Anonymous More than 1 year ago
Started reading and could not put it down It is now midnight and i will pay for it tomorrow. It was worth it!
Peyton Schilling More than 1 year ago
Awesome book
Anonymous More than 1 year ago
Guest More than 1 year ago
I absolutely fell in love with this book and most importantly Meely, the main character. I found myself reading this book anytime I got a free moment and it was very hard to put it down. This is a great coming-of-age book about a 15 year old boy and the hard life he has. As the Denver Post states, it will surely remind you of Huck Finn.
Guest More than 1 year ago
All of us down here in South Louisiana either knew Meeley or we are him. In either case our view of heaven will never be the same!
Guest More than 1 year ago
Within the first two paragraphs I knew I was in for a delightful experience. Meely is a real 'swamp rat', and I often felt as if I was wandering through the Catahoula Bayou right beside him. An easy, pleasurable read that anyone who enjoys geographically realistic writing should not miss. First novels are often some of the best reading available, and Ken Wells has proven this with real finesse. Thanks to him for a most enjoyable book!!

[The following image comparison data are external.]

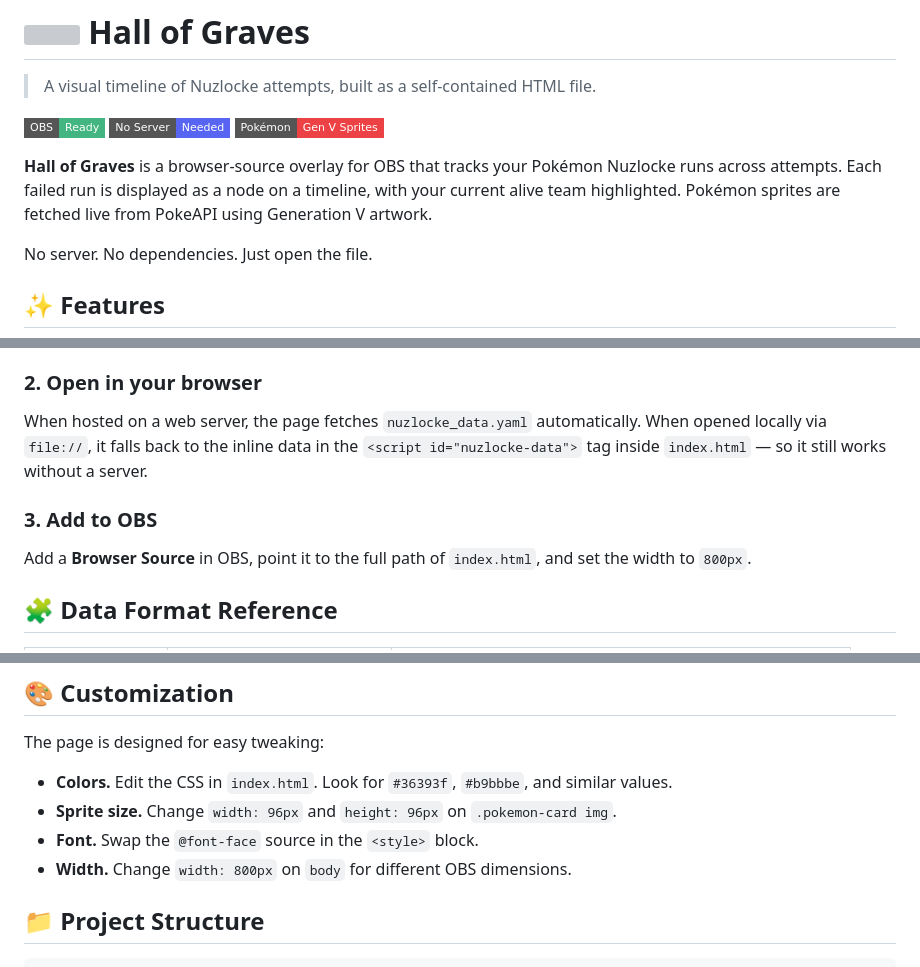
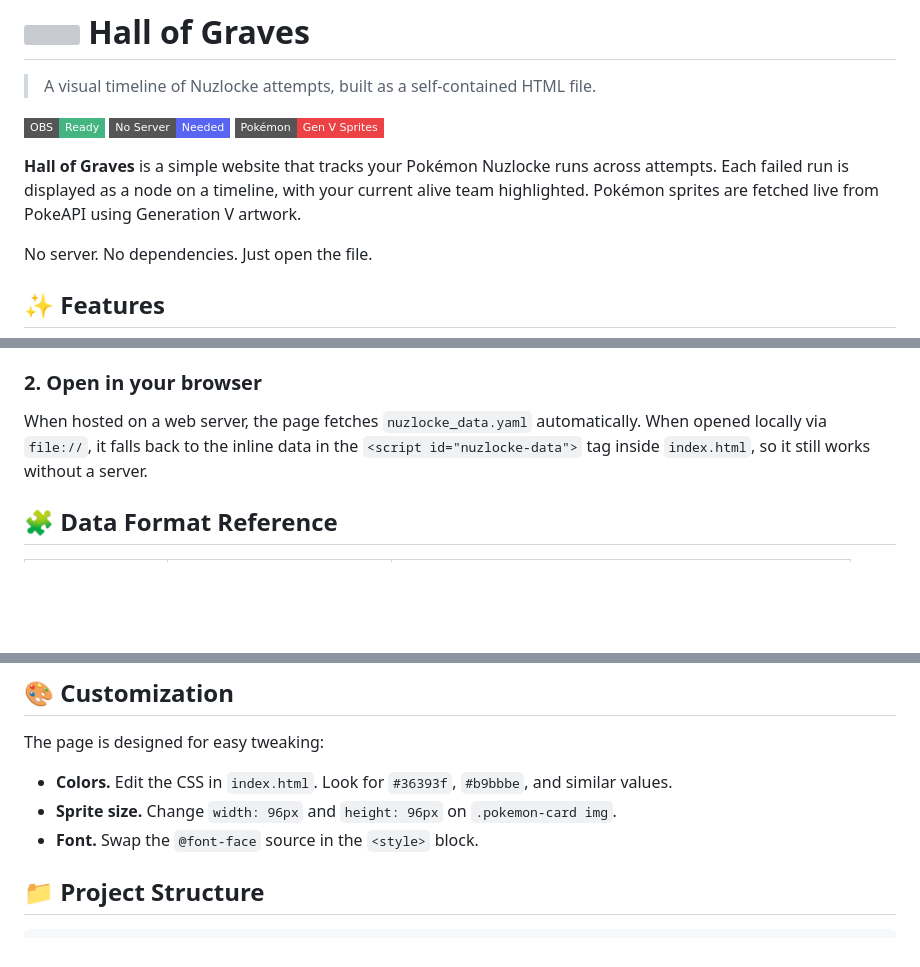
Before and after one commit to LuukNoverraz/hall-of-graves, a Markdown page: README.md, 3 parts joined by grey strips. Drawn GitHub-style; badges without logos; blank space fills up the shorter version; grey boxes are pictures that could not be loaded.

```diff
--- a/README.md
+++ b/README.md
@@ -7,7 +7,7 @@
 [![No Server Needed](https://img.shields.io/badge/No%20Server-Needed-5865f2?style=flat-square)](#)
 [![Pokémon Gen V](https://img.shields.io/badge/Pok%C3%A9mon-Gen%20V%20Sprites-ed4245?style=flat-square)](https://pokeapi.co/)
 
-**Hall of Graves** is a browser-source overlay for OBS that tracks your Pokémon Nuzlocke runs across attempts. Each failed run is displayed as a node on a timeline, with your current alive team highlighted. Pokémon sprites are fetched live from PokeAPI using Generation V artwork.
+**Hall of Graves** is a simple website that tracks your Pokémon Nuzlocke runs across attempts. Each failed run is displayed as a node on a timeline, with your current alive team highlighted. Pokémon sprites are fetched live from PokeAPI using Generation V artwork.
 
 No server. No dependencies. Just open the file.
 
@@ -41,11 +41,7 @@ ATTEMPT 3 (Sinnoh): Ember the Chimchar lv8, Splash the Magikarp lv5, Sting the W
 
 ### 2. Open in your browser
 
-When hosted on a web server, the page fetches `nuzlocke_data.yaml` automatically. When opened locally via `file://`, it falls back to the inline data in the `<script id="nuzlocke-data">` tag inside `index.html` — so it still works without a server.
-
-### 3. Add to OBS
-
-Add a **Browser Source** in OBS, point it to the full path of `index.html`, and set the width to `800px`.
+When hosted on a web server, the page fetches `nuzlocke_data.yaml` automatically. When opened locally via `file://`, it falls back to the inline data in the `<script id="nuzlocke-data">` tag inside `index.html`, so it still works without a server.
 
 ## 🧩 Data Format Reference
 
@@ -65,7 +61,6 @@ The page is designed for easy tweaking:
 - **Colors.** Edit the CSS in `index.html`. Look for `#36393f`, `#b9bbbe`, and similar values.
 - **Sprite size.** Change `width: 96px` and `height: 96px` on `.pokemon-card img`.
 - **Font.** Swap the `@font-face` source in the `<style>` block.
-- **Width.** Change `width: 800px` on `body` for different OBS dimensions.
 
 ## 📁 Project Structure
 
```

Guest More than 1 year ago
As a bookseller, it is always a delight to find a new author to recommend. I recommend Ken Wells highly - Meely is a bit of a rascal, and utterly charming! I understand the comparison to Huck Finn, but I think Meely will appeal much more to today's teens, as well as adults. Meely is an authentic and convincing new voice in literature. Be careful! He will sneak up and touch your heart before you know what has happened. I know that he will live in my heart for a long, long time. Read this book! You won't be disappointed, you have promise as a bookseller!